Santa Ana Square
The Plaza Mayor de Santa Ana is one of the most emblematic places in the city of Las Palmas. Surrounding this most centric of squares are several of the most important buildings in Las Palmas including the Cathedral of Santa Ana and the Casa Colón. In the center of the plaza, you will also find one of the most famous and quirky sculptures in the city known locally as the “Perros de Santa Ana” or the dogs of Santa Ana.

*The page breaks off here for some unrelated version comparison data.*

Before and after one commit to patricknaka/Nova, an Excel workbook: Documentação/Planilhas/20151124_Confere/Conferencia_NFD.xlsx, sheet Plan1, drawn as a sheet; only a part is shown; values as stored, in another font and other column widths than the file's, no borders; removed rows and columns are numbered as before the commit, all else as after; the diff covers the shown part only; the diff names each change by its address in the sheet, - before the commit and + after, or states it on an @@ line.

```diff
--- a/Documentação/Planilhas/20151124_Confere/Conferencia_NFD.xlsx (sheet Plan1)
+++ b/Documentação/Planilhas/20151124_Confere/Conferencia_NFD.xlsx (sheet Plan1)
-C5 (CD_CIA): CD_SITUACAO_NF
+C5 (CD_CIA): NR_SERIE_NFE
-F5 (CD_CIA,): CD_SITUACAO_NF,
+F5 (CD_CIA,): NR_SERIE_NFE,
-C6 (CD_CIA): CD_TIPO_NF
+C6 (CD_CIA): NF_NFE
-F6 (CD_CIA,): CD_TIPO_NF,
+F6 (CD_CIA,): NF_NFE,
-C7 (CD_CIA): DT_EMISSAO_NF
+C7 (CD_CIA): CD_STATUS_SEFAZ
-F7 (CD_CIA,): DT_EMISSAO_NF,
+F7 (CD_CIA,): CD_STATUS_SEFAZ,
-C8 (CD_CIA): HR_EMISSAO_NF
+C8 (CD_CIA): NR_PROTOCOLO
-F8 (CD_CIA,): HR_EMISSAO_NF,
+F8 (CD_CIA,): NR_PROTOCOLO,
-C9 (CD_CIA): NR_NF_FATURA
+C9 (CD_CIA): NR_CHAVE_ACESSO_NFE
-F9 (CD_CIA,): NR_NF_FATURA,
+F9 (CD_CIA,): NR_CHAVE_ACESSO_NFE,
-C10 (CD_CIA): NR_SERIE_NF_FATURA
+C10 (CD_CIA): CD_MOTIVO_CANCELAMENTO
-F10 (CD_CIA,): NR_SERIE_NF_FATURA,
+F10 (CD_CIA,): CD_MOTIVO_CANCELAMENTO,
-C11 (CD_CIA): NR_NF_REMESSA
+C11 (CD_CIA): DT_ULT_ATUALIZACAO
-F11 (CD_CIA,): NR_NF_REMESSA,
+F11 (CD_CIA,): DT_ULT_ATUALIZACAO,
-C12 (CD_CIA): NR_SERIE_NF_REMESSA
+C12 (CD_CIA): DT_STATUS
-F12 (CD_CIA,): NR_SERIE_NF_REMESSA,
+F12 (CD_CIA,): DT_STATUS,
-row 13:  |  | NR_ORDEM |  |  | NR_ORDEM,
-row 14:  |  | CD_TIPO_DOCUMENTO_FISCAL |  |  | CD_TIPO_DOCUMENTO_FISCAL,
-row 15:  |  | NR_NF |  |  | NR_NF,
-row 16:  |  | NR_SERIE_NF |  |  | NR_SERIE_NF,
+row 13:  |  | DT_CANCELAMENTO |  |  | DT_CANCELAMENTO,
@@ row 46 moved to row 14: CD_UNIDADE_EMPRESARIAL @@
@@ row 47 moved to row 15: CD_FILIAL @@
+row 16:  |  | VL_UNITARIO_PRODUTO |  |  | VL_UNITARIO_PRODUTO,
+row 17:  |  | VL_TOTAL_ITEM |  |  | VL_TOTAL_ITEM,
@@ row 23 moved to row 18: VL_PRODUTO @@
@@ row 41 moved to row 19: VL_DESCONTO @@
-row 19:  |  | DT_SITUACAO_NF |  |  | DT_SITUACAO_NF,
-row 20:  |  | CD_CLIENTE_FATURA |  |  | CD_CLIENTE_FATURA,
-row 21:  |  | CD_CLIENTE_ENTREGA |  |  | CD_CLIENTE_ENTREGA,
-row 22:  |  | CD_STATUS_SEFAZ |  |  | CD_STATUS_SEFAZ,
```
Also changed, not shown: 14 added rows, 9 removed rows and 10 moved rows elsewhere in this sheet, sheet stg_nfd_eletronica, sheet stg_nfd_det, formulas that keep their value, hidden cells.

The sculptures were created by the French sculptor Alfred Jacquemar (Paris 1824), and have been standing in the square since 1895. As the story goes, Mayor Felipe Massieu accepted them as a gift from a French ship that, on its way to South Africa, landed in the city to solve certain problems that arose during its journey. As a thank you for their assistance the ship left these statues that were originally intended to adorn other urban centers in the south of the African continent.
In 1944 author Víctor Doreste ‘baptized’ these unique dogs in his traditional fable ‘Faycán’. The author names seven other dogs that today rest in Santa Ana: Aterura, Mogano, Doramas, Tindaya , Bentayga, Tenoya and Tirajano.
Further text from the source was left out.